In the entries below, every line that contains "RedStones" must be located and copied.

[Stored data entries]

—————

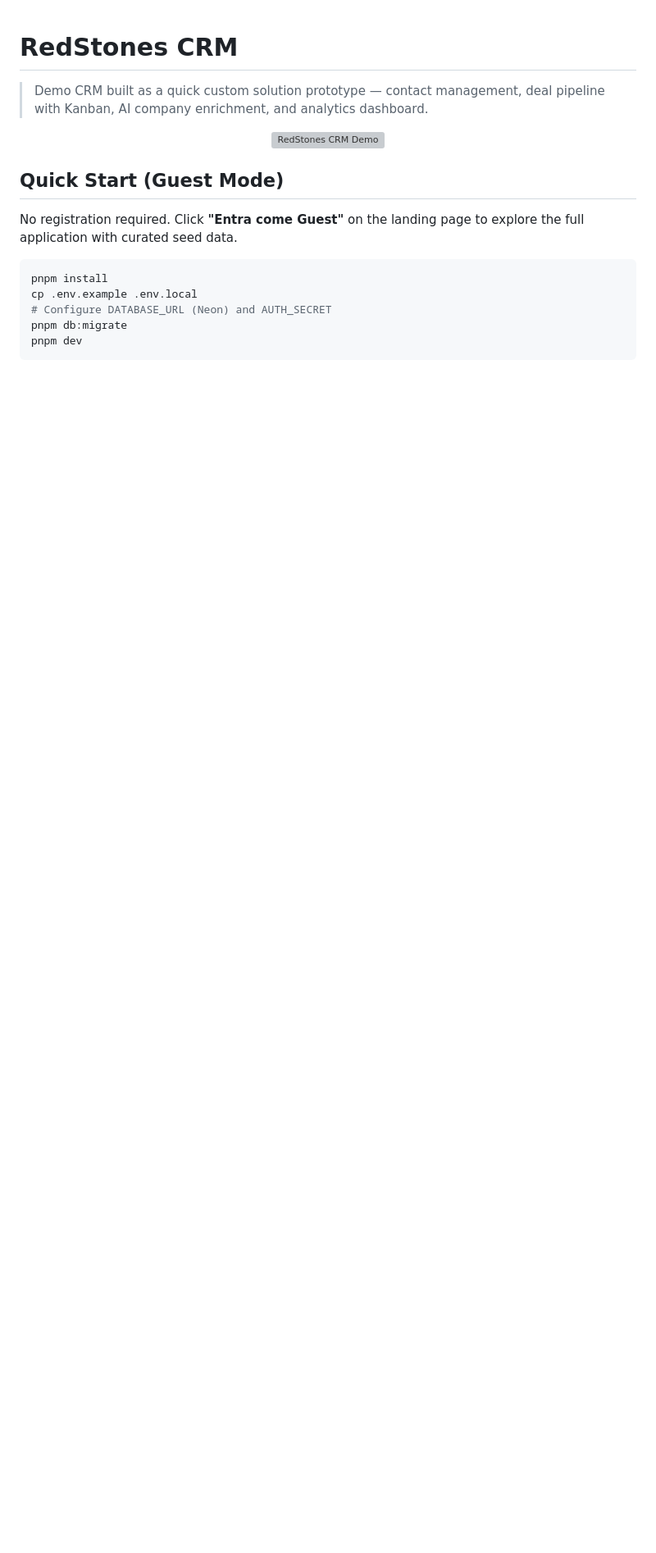
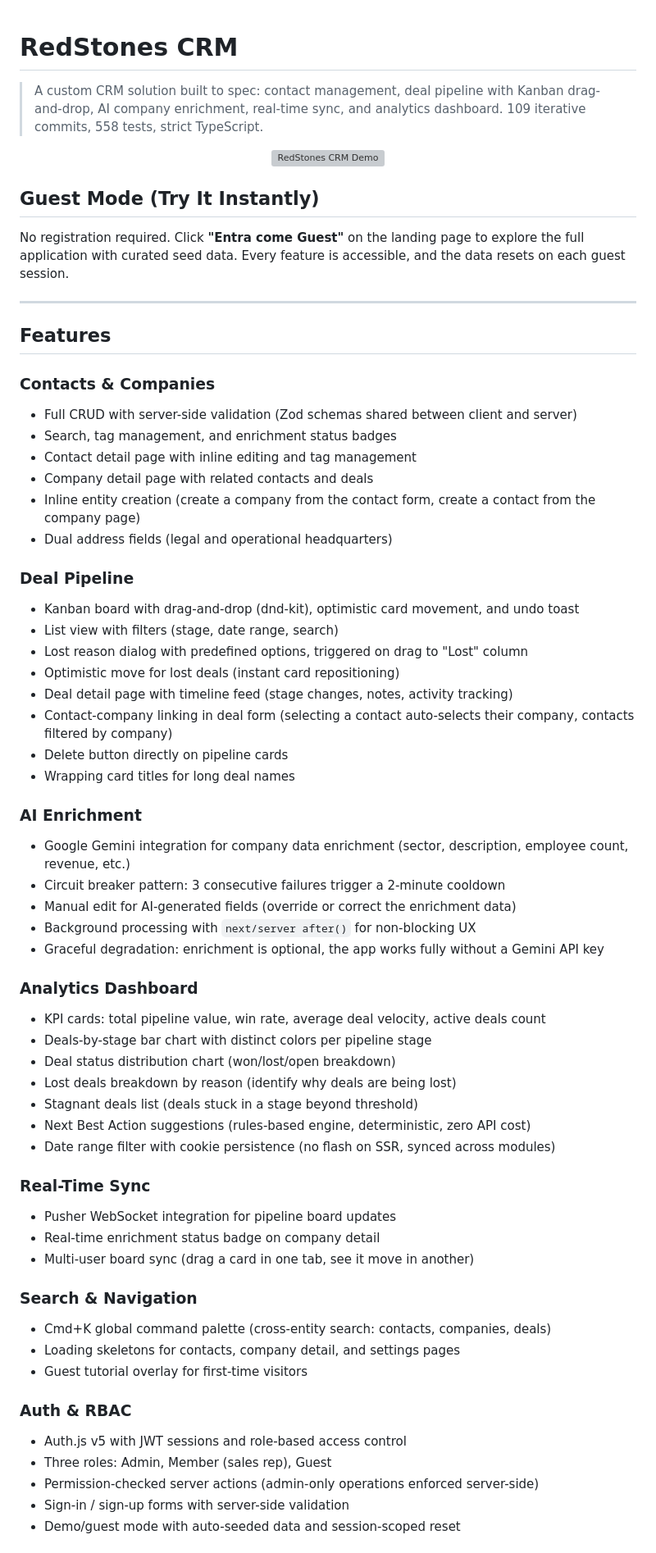
Before and after one commit to null-runner/Demo-RedStones, a Markdown page: README.md, the part around one of its changes. Shown at 82% size. Drawn GitHub-style; blank space fills up the shorter version; grey boxes are pictures that could not be loaded.

````diff
--- a/README.md
+++ b/README.md
@@ -1,19 +1,67 @@
 # RedStones CRM
 
-> Demo CRM built as a quick custom solution prototype — contact management, deal pipeline with Kanban, AI company enrichment, and analytics dashboard.
+> A custom CRM solution built to spec: contact management, deal pipeline with Kanban drag-and-drop, AI company enrichment, real-time sync, and analytics dashboard. 109 iterative commits, 558 tests, strict TypeScript.
 
 <p align="center">
   <img src="docs/assets/hero.gif" alt="RedStones CRM Demo" width="720" />
 </p>
 
-## Quick Start (Guest Mode)
+## Guest Mode (Try It Instantly)
 
-No registration required. Click **"Entra come Guest"** on the landing page to explore the full application with curated seed data.
+No registration required. Click **"Entra come Guest"** on the landing page to explore the full application with curated seed data. Every feature is accessible, and the data resets on each guest session.
 
-```bash
-pnpm install
-cp .env.example .env.local
-# Configure DATABASE_URL (Neon) and AUTH_SECRET
-pnpm db:migrate
-pnpm dev
-```
+---
+
+## Features
+
+### Contacts & Companies
+- Full CRUD with server-side validation (Zod schemas shared between client and server)
+- Search, tag management, and enrichment status badges
+- Contact detail page with inline editing and tag management
+- Company detail page with related contacts and deals
+- Inline entity creation (create a company from the contact form, create a contact from the company page)
+- Dual address fields (legal and operational headquarters)
+
+### Deal Pipeline
+- Kanban board with drag-and-drop (dnd-kit), optimistic card movement, and undo toast
+- List view with filters (stage, date range, search)
+- Lost reason dialog with predefined options, triggered on drag to "Lost" column
+- Optimistic move for lost deals (instant card repositioning)
+- Deal detail page with timeline feed (stage changes, notes, activity tracking)
+- Contact-company linking in deal form (selecting a contact auto-selects their company, contacts filtered by company)
+- Delete button directly on pipeline cards
+- Wrapping card titles for long deal names
+
+### AI Enrichment
+- Google Gemini integration for company data enrichment (sector, description, employee count, revenue, etc.)
+- Circuit breaker pattern: 3 consecutive failures trigger a 2-minute cooldown
+- Manual edit for AI-generated fields (override or correct the enrichment data)
+- Background processing with `next/server after()` for non-blocking UX
+- Graceful degradation: enrichment is optional, the app works fully without a Gemini API key
+
+### Analytics Dashboard
+- KPI cards: total pipeline value, win rate, average deal velocity, active deals count
+- Deals-by-stage bar chart with distinct colors per pipeline stage
+- Deal status distribution chart (won/lost/open breakdown)
+- Lost deals breakdown by reason (identify why deals are being lost)
+- Stagnant deals list (deals stuck in a stage beyond threshold)
+- Next Best Action suggestions (rules-based engine, deterministic, zero API cost)
+- Date range filter with cookie persistence (no flash on SSR, synced across modules)
+
+### Real-Time Sync
+- Pusher WebSocket integration for pipeline board updates
+- Real-time enrichment status badge on company detail
+- Multi-user board sync (drag a card in one tab, see it move in another)
+
+### Search & Navigation
+- Cmd+K global command palette (cross-entity search: contacts, companies, deals)
+- Loading skeletons for contacts, company detail, and settings pages
+- Guest tutorial overlay for first-time visitors
+
+### Auth & RBAC
+- Auth.js v5 with JWT sessions and role-based access control
+- Three roles: Admin, Member (sales rep), Guest
+- Permission-checked server actions (admin-only operations enforced server-side)
+- Sign-in / sign-up forms with server-side validation
+- Demo/guest mode with auto-seeded data and session-scoped reset
+
````
Also changed, not shown: other parts of README.md (+139 -76 lines).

—————

= Answer section =
Before and after one commit to null-runner/Demo-RedStones, a Markdown page: README.md, the part around one of its changes. Shown at 82% size. Drawn GitHub-style; blank space fills up the shorter version; grey boxes are pictures that could not be loaded.
 # RedStones CRM
   <img src="docs/assets/hero.gif" alt="RedStones CRM Demo" width="720" />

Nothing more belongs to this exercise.